[Extracted data entries]
*** Block opens ***
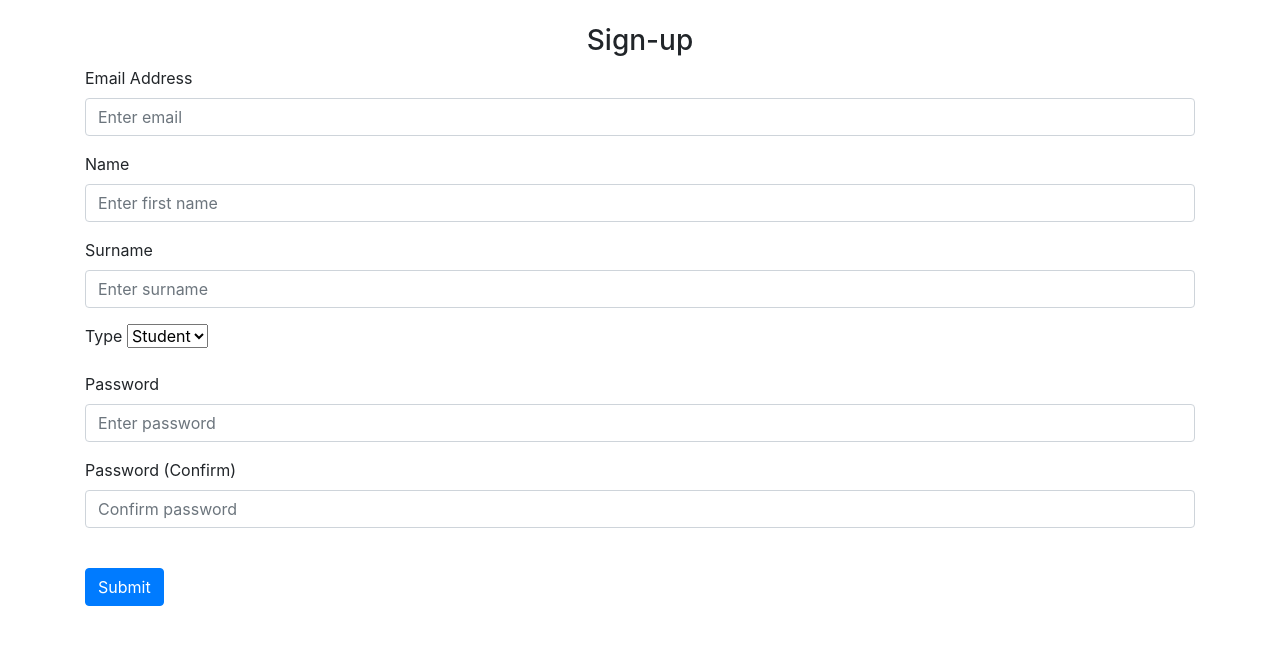
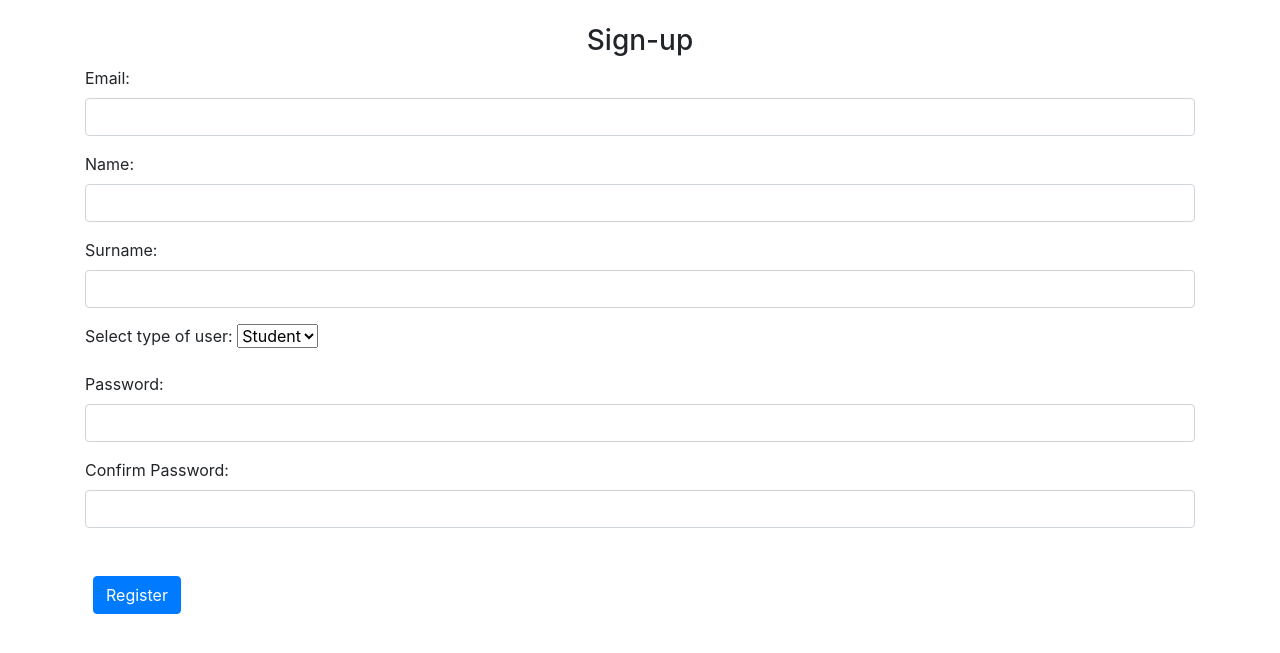
Before and after one commit to Atrebg/unitask, a Flask app: page /sign_up in a window 1280 px wide. Shown: the part 56-709 px from the top of the page. Run offline with Flask 2, Linux system fonts and the light colour scheme; some libraries are stand-ins or nearby versions.

Commit message:
Corretto form signup

```diff
--- a/website/auth.py
+++ b/website/auth.py
@@ -50,10 +50,10 @@ def sign_up():
     form = SignupForm()
     if request.method == 'POST':
         email = request.form.get('email')
-        first_name = request.form.get('firstName')
-        surname = request.form.get('surName')
-        password1 = request.form.get('password1')
-        password2 = request.form.get('password2')
+        name = request.form.get('name')
+        surname = request.form.get('surname')
+        password = request.form.get('password')
+        passwordconf = request.form.get('passwordconf')
         type = request.form.get('type')
 
         user = User.query.filter_by(email=email).first()
@@ -61,22 +61,22 @@ def sign_up():
             flash('Email already exists.', category='error')
         elif len(email) < 4:
             flash('Email must be greater than 3 characters.', category='error')
-        elif len(first_name) < 2:
+        elif len(name) < 2:
             flash('First name must be greater than 1 character.', category='error')
         elif len(surname) < 2:
             flash('Surname must be greater than 1 character.', category='error')
-        elif password1 != password2:
+        elif password != passwordconf:
             flash('Passwords don\'t match.', category='error')
-        elif len(password1) < 7:
+        elif len(password) < 7:
             flash('Password must be at least 7 characters.', category='error')
         else:
             new_user = User
             if type == 'student':
-                new_user = Student(email=email, password=generate_password_hash(password1, method='sha256'), first_name=first_name, surname=surname, type=type)
+                new_user = Student(email=email, password=generate_password_hash(password, method='sha256'), first_name=name, surname=surname, type=type)
             elif type == 'adult':
-                new_user = Adult(email=email, password=generate_password_hash(password1, method='sha256'),
-                                 first_name=first_name, surname=surname, type=type)
-            else:
+                new_user = Adult(email=email, password=generate_password_hash(password, method='sha256'),
+                                 first_name=name, surname=surname, type=type)
+            else: #in questo else lui non dovrebbe finire mai
                 flash('Type errato scrivere student o adult', category='error')
             db.session.add(new_user)
             db.session.commit()
--- a/website/form.py
+++ b/website/form.py
@@ -1,7 +1,7 @@
 from flask_wtf import FlaskForm, Form
 from flask_wtf.file import FileField, FileAllowed
 from wtforms import StringField, PasswordField, SubmitField, BooleanField, TextAreaField, IntegerField, RadioField, \
-    FormField, FieldList
+    FormField, FieldList, SelectField
 from wtforms.fields.html5 import DateField
 from wtforms.validators import DataRequired, Length, Email, EqualTo, ValidationError, Optional
 from flask_login import current_user
@@ -18,7 +18,9 @@ class SignupForm(FlaskForm):
     email = StringField('Email:', validators=[DataRequired(), Email()])
     name = StringField('Name:', validators=[DataRequired(), Length(min=3, max=25)])
     surname = StringField('Surname:', validators=[DataRequired(), Length(min=3, max=25)])
+    type = SelectField("Select type of user:", choices=[('student', 'Student'), ('adult', 'Adult')])
     password = PasswordField('Password:', validators=[DataRequired(), Length(min=8, max=16)])
+    passwordconf = PasswordField('Confirm Password:', validators=[DataRequired(), Length(min=8, max=16)])
     submit = SubmitField('Register')
 
 
--- a/website/templates/sign_up.html
+++ b/website/templates/sign_up.html
@@ -5,65 +5,50 @@
     <br />
     <h3 align= "center"> Sign-up</h3>
     <div class="form-group">
-        <label for="email">Email Address</label>
-        <input
-            type="email"
-            class="form-control"
-            id="email"
-            name="email"
-            placeholder="Enter email"
-        />
+        {{ form.email.label }}
+        {{ form.email(class = 'form-control') }}
+        {% for error in form.email.errors %}
+            <p>{{ error }}</p>
+        {% endfor %}
     </div>
     <div class="form-group">
-        <label for="firstName">Name</label>
-        <input
-                type="text"
-                class="form-control"
-                id="firstName"
-                name="firstName"
-                placeholder="Enter first name"
-        />
+        {{ form.name.label }}
+        {{ form.name(class = 'form-control') }}
+        {% for error in form.name.errors %}
+            <p>{{ error }}</p>
+        {% endfor %}
   </div>
     <div class="form-group">
-        <label for="surName">Surname</label>
-        <input
-                type="text"
-                class="form-control"
-                id="surName"
-                name="surName"
-                placeholder="Enter surname"
-        />
+        {{ form.surname.label }}
+        {{ form.surname(class = 'form-control') }}
+        {% for error in form.surname.errors %}
+            <p>{{ error }}</p>
+        {% endfor %}
   </div>
 
     <div class="form-group">
-        <label for="type">Type</label>
-        <select id="type" name="type">
-            <option value="student">Student</option>
-            <option value="adult">Adult</option>
-        </select>
+        {{ form.type.label}}
+        {{ form.type }}
+        {% for error in form.type.errors %}
+            <p>{{ error }}</p>
+        {% endfor %}
   </div>
         <div class="form-group">
-    <label for="password1">Password</label>
-    <input
-      type="password"
-      class="form-control"
-      id="password1"
-      name="password1"
-      placeholder="Enter password"
-    />
+            {{ form.password.label }}
+            {{ form.password(class = 'form-control') }}
+            {% for error in form.password.errors %}
+             <p>{{ error }}</p>
+         {% endfor %}
   </div>
         <div class="form-group">
-    <label for="password2">Password (Confirm)</label>
-    <input
-      type="password"
-      class="form-control"
-      id="password2"
-      name="password2"
-      placeholder="Confirm password"
-    />
+            {{ form.passwordconf.label }}
+            {{ form.passwordconf(class = 'form-control') }}
+            {% for error in form.passwordconf.errors %}
+             <p>{{ error }}</p>
+         {% endfor %}
   </div>
         <br />
-  <button type="submit" class="btn btn-primary">Submit</button>
-
+  {{ form.submit(class='btn btn-primary m-2') }}
+    {{ form.hidden_tag() }}
 </form>
 {% endblock %}
```
Also changed, not shown: README.md.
*** Block closes ***
What this task involves »
Set the records down again precisely, skipping every image.

Answer space »
Before and after one commit to Atrebg/unitask, a Flask app: page /sign_up in a window 1280 px wide. Shown: the part 56-709 px from the top of the page. Run offline with Flask 2, Linux system fonts and the light colour scheme; some libraries are stand-ins or nearby versions.

Commit message:
Corretto form signup

```diff
--- a/website/auth.py
+++ b/website/auth.py
@@ -50,10 +50,10 @@ def sign_up():
     form = SignupForm()
     if request.method == 'POST':
         email = request.form.get('email')
-        first_name = request.form.get('firstName')
-        surname = request.form.get('surName')
-        password1 = request.form.get('password1')
-        password2 = request.form.get('password2')
+        name = request.form.get('name')
+        surname = request.form.get('surname')
+        password = request.form.get('password')
+        passwordconf = request.form.get('passwordconf')
         type = request.form.get('type')
 
         user = User.query.filter_by(email=email).first()
@@ -61,22 +61,22 @@ def sign_up():
             flash('Email already exists.', category='error')
         elif len(email) < 4:
             flash('Email must be greater than 3 characters.', category='error')
-        elif len(first_name) < 2:
+        elif len(name) < 2:
             flash('First name must be greater than 1 character.', category='error')
         elif len(surname) < 2:
             flash('Surname must be greater than 1 character.', category='error')
-        elif password1 != password2:
+        elif password != passwordconf:
             flash('Passwords don\'t match.', category='error')
-        elif len(password1) < 7:
+        elif len(password) < 7:
             flash('Password must be at least 7 characters.', category='error')
         else:
             new_user = User
             if type == 'student':
-                new_user = Student(email=email, password=generate_password_hash(password1, method='sha256'), first_name=first_name, surname=surname, type=type)
+                new_user = Student(email=email, password=generate_password_hash(password, method='sha256'), first_name=name, surname=surname, type=type)
             elif type == 'adult':
-                new_user = Adult(email=email, password=generate_password_hash(password1, method='sha256'),
-                                 first_name=first_name, surname=surname, type=type)
-            else:
+                new_user = Adult(email=email, password=generate_password_hash(password, method='sha256'),
+                                 first_name=name, surname=surname, type=type)
+            else: #in questo else lui non dovrebbe finire mai
                 flash('Type errato scrivere student o adult', category='error')
             db.session.add(new_user)
             db.session.commit()
--- a/website/form.py
+++ b/website/form.py
@@ -1,7 +1,7 @@
 from flask_wtf import FlaskForm, Form
 from flask_wtf.file import FileField, FileAllowed
 from wtforms import StringField, PasswordField, SubmitField, BooleanField, TextAreaField, IntegerField, RadioField, \
-    FormField, FieldList
+    FormField, FieldList, SelectField
 from wtforms.fields.html5 import DateField
 from wtforms.validators import DataRequired, Length, Email, EqualTo, ValidationError, Optional
 from flask_login import current_user
@@ -18,7 +18,9 @@ class SignupForm(FlaskForm):
     email = StringField('Email:', validators=[DataRequired(), Email()])
     name = StringField('Name:', validators=[DataRequired(), Length(min=3, max=25)])
     surname = StringField('Surname:', validators=[DataRequired(), Length(min=3, max=25)])
+    type = SelectField("Select type of user:", choices=[('student', 'Student'), ('adult', 'Adult')])
     password = PasswordField('Password:', validators=[DataRequired(), Length(min=8, max=16)])
+    passwordconf = PasswordField('Confirm Password:', validators=[DataRequired(), Length(min=8, max=16)])
     submit = SubmitField('Register')
 
 
--- a/website/templates/sign_up.html
+++ b/website/templates/sign_up.html
@@ -5,65 +5,50 @@
     <br />
     <h3 align= "center"> Sign-up</h3>
     <div class="form-group">
-        <label for="email">Email Address</label>
-        <input
-            type="email"
-            class="form-control"
-            id="email"
-            name="email"
-            placeholder="Enter email"
-        />
+        {{ form.email.label }}
+        {{ form.email(class = 'form-control') }}
+        {% for error in form.email.errors %}
+            <p>{{ error }}</p>
+        {% endfor %}
     </div>
     <div class="form-group">
-        <label for="firstName">Name</label>
-        <input
-                type="text"
-                class="form-control"
-                id="firstName"
-                name="firstName"
-                placeholder="Enter first name"
-        />
+        {{ form.name.label }}
+        {{ form.name(class = 'form-control') }}
+        {% for error in form.name.errors %}
+            <p>{{ error }}</p>
+        {% endfor %}
   </div>
     <div class="form-group">
-        <label for="surName">Surname</label>
-        <input
-                type="text"
-                class="form-control"
-                id="surName"
-                name="surName"
-                placeholder="Enter surname"
-        />
+        {{ form.surname.label }}
+        {{ form.surname(class = 'form-control') }}
+        {% for error in form.surname.errors %}
+            <p>{{ error }}</p>
+        {% endfor %}
   </div>
 
     <div class="form-group">
-        <label for="type">Type</label>
-        <select id="type" name="type">
-            <option value="student">Student</option>
-            <option value="adult">Adult</option>
-        </select>
+        {{ form.type.label}}
+        {{ form.type }}
+        {% for error in form.type.errors %}
+            <p>{{ error }}</p>
+        {% endfor %}
   </div>
         <div class="form-group">
-    <label for="password1">Password</label>
-    <input
-      type="password"
-      class="form-control"
-      id="password1"
-      name="password1"
-      placeholder="Enter password"
-    />
+            {{ form.password.label }}
+            {{ form.password(class = 'form-control') }}
+            {% for error in form.password.errors %}
+             <p>{{ error }}</p>
+         {% endfor %}
   </div>
         <div class="form-group">
-    <label for="password2">Password (Confirm)</label>
-    <input
-      type="password"
-      class="form-control"
-      id="password2"
-      name="password2"
-      placeholder="Confirm password"
-    />
+            {{ form.passwordconf.label }}
+            {{ form.passwordconf(class = 'form-control') }}
+            {% for error in form.passwordconf.errors %}
+             <p>{{ error }}</p>
+         {% endfor %}
   </div>
         <br />
-  <button type="submit" class="btn btn-primary">Submit</button>
-
+  {{ form.submit(class='btn btn-primary m-2') }}
+    {{ form.hidden_tag() }}
 </form>
 {% endblock %}
```
Also changed, not shown: README.md.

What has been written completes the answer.